Which of the lines below mention the word "test"? Pull each one out.

* * * * *

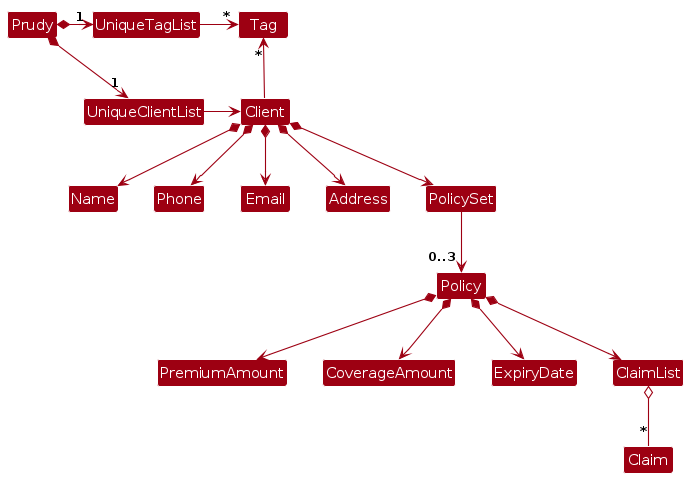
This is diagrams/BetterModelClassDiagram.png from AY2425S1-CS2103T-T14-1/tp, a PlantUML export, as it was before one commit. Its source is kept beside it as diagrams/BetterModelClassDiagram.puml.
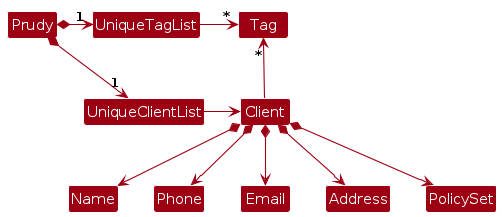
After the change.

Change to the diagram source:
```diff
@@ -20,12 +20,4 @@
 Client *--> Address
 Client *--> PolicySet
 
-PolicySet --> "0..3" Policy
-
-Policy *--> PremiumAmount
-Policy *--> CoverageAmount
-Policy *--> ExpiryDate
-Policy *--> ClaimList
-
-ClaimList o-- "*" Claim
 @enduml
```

* * * * *

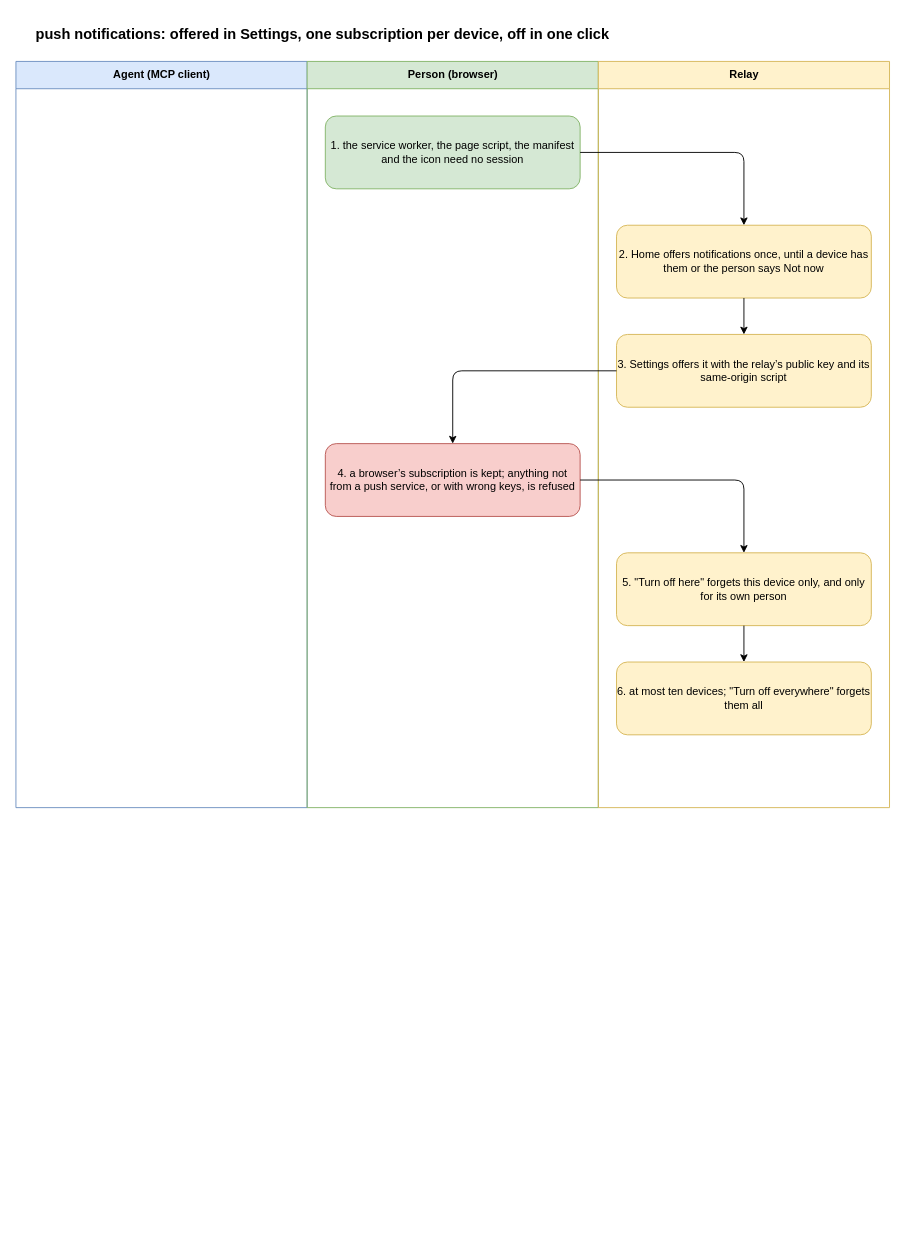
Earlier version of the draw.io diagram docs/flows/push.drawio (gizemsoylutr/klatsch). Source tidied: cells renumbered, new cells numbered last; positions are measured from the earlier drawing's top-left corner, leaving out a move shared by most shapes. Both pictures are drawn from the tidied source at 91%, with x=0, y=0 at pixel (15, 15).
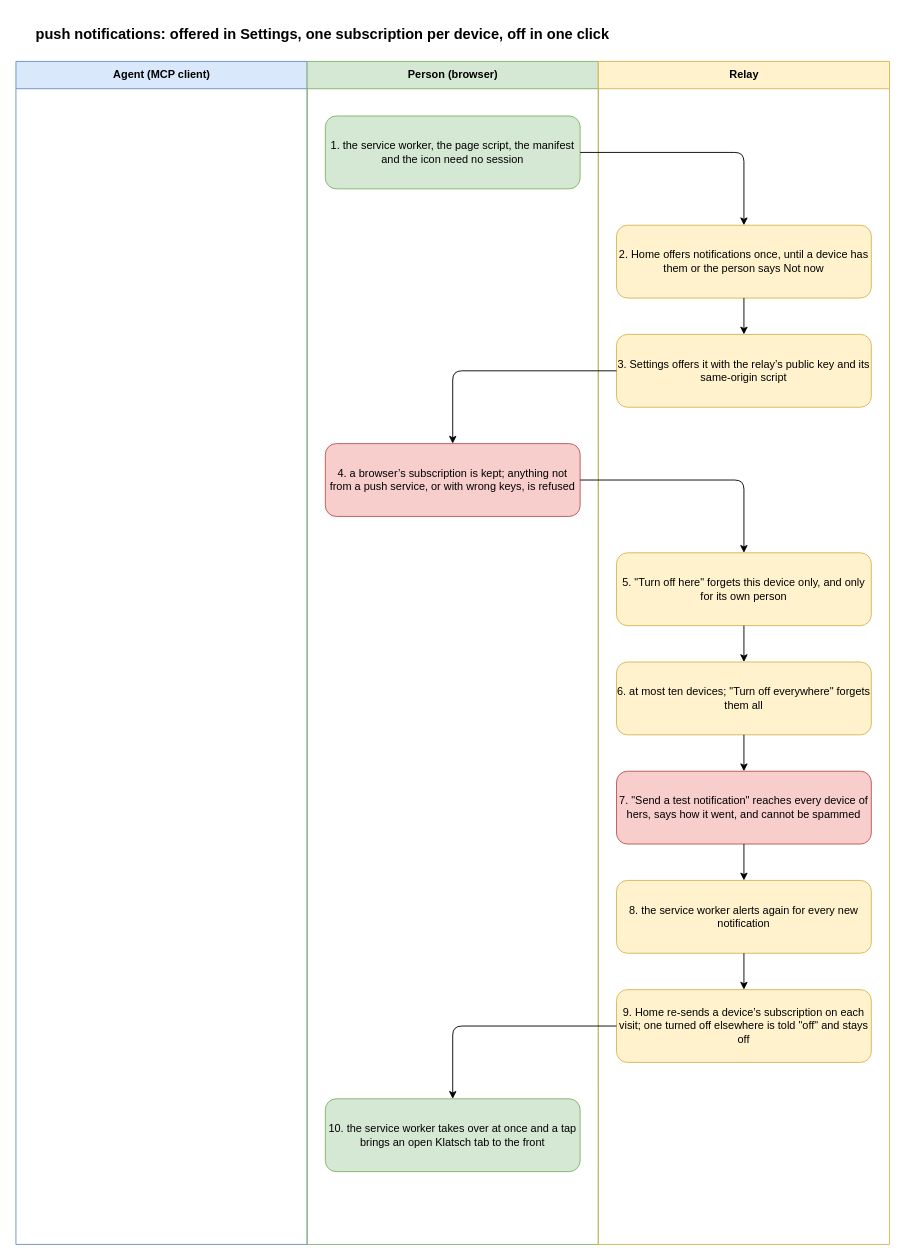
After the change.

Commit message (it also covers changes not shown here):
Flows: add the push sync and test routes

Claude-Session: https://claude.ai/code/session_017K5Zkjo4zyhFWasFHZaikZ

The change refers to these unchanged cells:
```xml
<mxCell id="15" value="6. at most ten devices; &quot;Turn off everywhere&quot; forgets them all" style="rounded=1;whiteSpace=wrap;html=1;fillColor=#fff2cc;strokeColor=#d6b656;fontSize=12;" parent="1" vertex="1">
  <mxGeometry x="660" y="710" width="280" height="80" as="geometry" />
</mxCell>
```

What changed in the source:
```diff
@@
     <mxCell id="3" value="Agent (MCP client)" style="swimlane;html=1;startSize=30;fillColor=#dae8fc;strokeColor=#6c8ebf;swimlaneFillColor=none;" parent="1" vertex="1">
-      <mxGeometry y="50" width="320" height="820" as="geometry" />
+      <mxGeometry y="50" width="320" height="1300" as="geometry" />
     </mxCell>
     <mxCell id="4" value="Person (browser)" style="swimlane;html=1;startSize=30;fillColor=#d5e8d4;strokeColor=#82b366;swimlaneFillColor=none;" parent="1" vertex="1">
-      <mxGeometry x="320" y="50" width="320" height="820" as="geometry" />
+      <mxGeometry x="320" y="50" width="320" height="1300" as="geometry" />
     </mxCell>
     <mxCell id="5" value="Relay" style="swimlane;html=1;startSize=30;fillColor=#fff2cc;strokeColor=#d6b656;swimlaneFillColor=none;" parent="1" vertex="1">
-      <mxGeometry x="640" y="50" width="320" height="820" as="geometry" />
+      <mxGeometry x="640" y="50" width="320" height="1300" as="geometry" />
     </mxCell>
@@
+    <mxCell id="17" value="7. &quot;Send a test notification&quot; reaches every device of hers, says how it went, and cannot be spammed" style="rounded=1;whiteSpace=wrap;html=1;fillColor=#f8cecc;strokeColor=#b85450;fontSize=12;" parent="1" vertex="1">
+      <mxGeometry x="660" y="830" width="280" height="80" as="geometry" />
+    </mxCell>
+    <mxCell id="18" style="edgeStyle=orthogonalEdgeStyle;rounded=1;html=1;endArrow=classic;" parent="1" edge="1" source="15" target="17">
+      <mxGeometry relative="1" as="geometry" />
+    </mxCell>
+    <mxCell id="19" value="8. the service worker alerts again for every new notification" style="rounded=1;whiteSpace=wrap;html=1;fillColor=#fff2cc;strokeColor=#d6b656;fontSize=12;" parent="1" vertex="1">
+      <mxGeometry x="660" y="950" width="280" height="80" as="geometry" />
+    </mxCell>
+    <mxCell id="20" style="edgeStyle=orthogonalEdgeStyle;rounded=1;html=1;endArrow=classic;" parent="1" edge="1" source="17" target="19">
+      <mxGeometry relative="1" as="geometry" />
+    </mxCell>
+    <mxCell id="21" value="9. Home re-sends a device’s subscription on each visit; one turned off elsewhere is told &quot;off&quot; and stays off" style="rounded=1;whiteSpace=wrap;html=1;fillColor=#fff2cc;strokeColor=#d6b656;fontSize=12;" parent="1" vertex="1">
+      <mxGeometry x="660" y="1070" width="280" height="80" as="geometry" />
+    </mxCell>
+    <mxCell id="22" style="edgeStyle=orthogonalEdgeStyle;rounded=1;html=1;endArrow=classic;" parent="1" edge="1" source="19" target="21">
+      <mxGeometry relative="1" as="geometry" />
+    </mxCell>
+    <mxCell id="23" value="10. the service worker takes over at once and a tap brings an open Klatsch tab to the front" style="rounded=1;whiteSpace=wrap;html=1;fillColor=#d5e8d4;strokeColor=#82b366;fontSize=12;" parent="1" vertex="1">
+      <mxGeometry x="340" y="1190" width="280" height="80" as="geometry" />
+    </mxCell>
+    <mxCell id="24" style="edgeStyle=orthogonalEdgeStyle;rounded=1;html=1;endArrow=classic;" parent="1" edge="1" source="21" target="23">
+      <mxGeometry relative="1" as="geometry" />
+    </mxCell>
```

* * * * *

*Final answer*
Flows: add the push sync and test routes
+    <mxCell id="17" value="7. &quot;Send a test notification&quot; reaches every device of hers, says how it went, and cannot be spammed" style="rounded=1;whiteSpace=wrap;html=1;fillColor=#f8cecc;strokeColor=#b85450;fontSize=12;" parent="1" vertex="1">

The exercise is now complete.